--- ACTION ITEM ---
Omitting the pictures, output all of the records precisely as written.

--- RECORD SET ---
·····
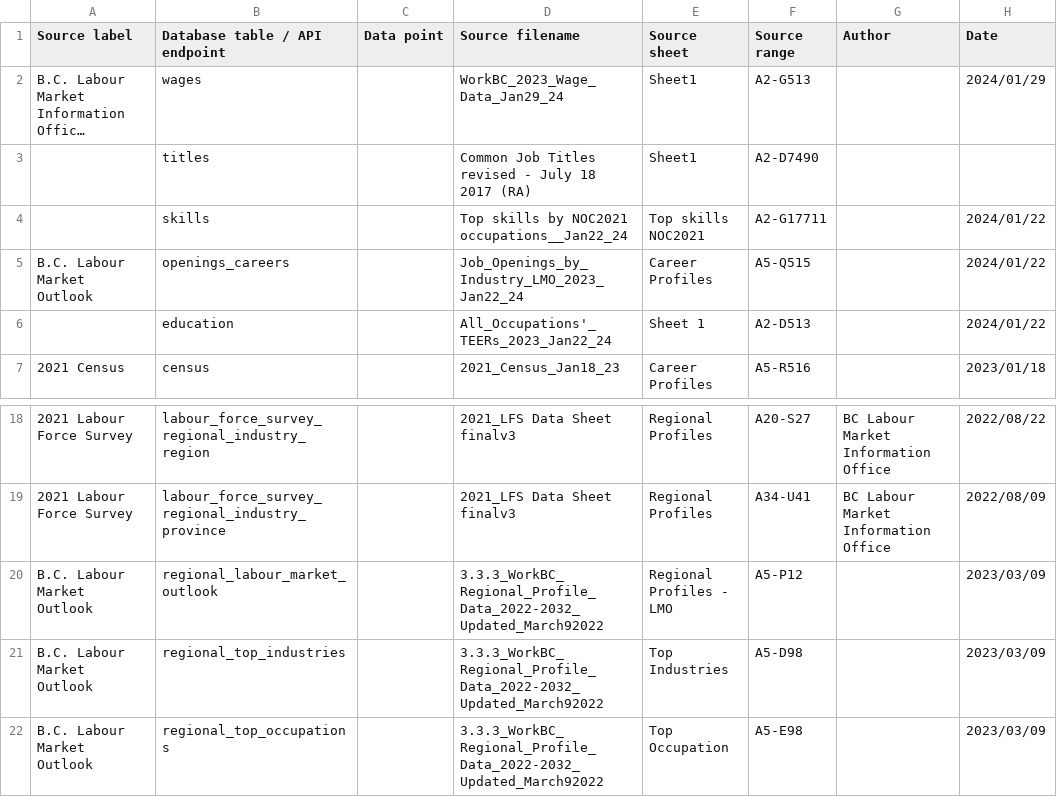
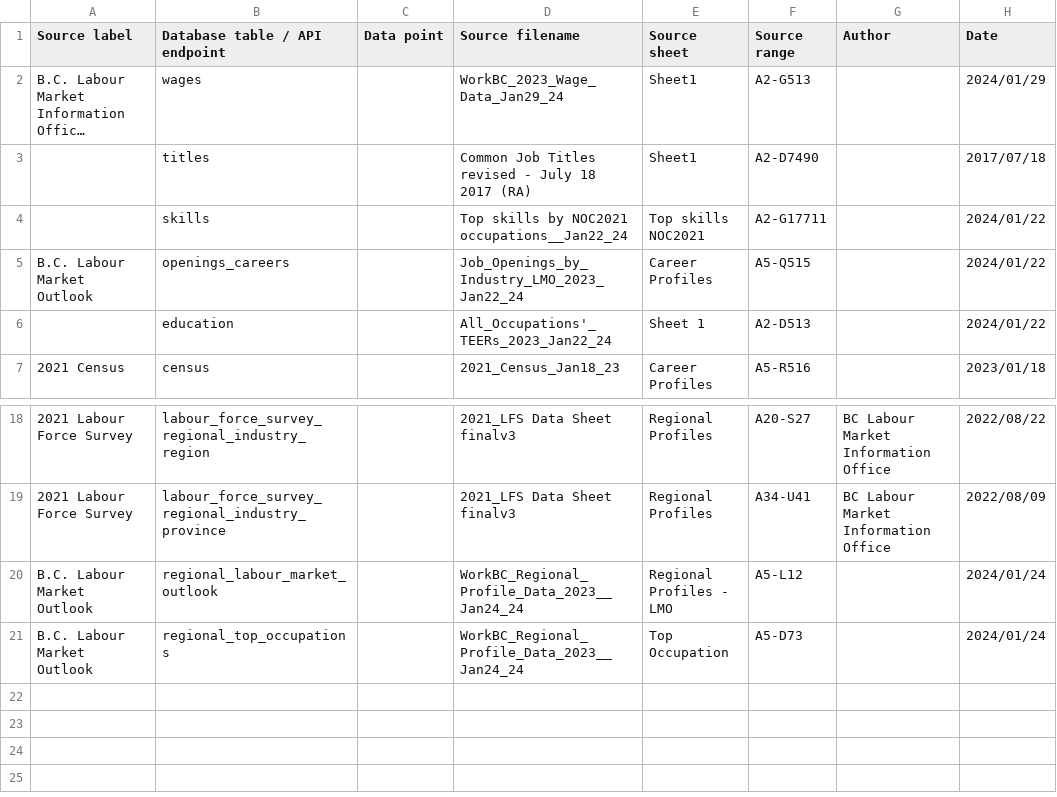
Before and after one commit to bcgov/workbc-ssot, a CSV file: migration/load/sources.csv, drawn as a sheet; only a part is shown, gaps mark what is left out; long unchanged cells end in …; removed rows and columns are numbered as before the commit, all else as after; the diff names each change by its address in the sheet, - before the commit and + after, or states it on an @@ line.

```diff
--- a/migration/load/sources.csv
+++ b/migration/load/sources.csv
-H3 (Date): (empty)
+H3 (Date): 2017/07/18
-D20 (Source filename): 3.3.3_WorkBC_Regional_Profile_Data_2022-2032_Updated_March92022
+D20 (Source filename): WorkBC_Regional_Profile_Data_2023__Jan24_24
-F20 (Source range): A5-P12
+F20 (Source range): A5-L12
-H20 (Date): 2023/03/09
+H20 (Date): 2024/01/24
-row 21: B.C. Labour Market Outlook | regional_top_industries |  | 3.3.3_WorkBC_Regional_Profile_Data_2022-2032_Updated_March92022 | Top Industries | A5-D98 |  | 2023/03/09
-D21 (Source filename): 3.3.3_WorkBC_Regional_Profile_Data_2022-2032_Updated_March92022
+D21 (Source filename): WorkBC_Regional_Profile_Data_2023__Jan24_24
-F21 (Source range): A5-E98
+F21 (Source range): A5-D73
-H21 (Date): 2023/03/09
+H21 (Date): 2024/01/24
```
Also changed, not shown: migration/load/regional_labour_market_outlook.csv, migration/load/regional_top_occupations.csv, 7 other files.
·····
--- EXERCISE ANSWER ---
Before and after one commit to bcgov/workbc-ssot, a CSV file: migration/load/sources.csv, drawn as a sheet; only a part is shown, gaps mark what is left out; long unchanged cells end in …; removed rows and columns are numbered as before the commit, all else as after; the diff names each change by its address in the sheet, - before the commit and + after, or states it on an @@ line.

```diff
--- a/migration/load/sources.csv
+++ b/migration/load/sources.csv
-H3 (Date): (empty)
+H3 (Date): 2017/07/18
-D20 (Source filename): 3.3.3_WorkBC_Regional_Profile_Data_2022-2032_Updated_March92022
+D20 (Source filename): WorkBC_Regional_Profile_Data_2023__Jan24_24
-F20 (Source range): A5-P12
+F20 (Source range): A5-L12
-H20 (Date): 2023/03/09
+H20 (Date): 2024/01/24
-row 21: B.C. Labour Market Outlook | regional_top_industries |  | 3.3.3_WorkBC_Regional_Profile_Data_2022-2032_Updated_March92022 | Top Industries | A5-D98 |  | 2023/03/09
-D21 (Source filename): 3.3.3_WorkBC_Regional_Profile_Data_2022-2032_Updated_March92022
+D21 (Source filename): WorkBC_Regional_Profile_Data_2023__Jan24_24
-F21 (Source range): A5-E98
+F21 (Source range): A5-D73
-H21 (Date): 2023/03/09
+H21 (Date): 2024/01/24
```
Also changed, not shown: migration/load/regional_labour_market_outlook.csv, migration/load/regional_top_occupations.csv, 7 other files.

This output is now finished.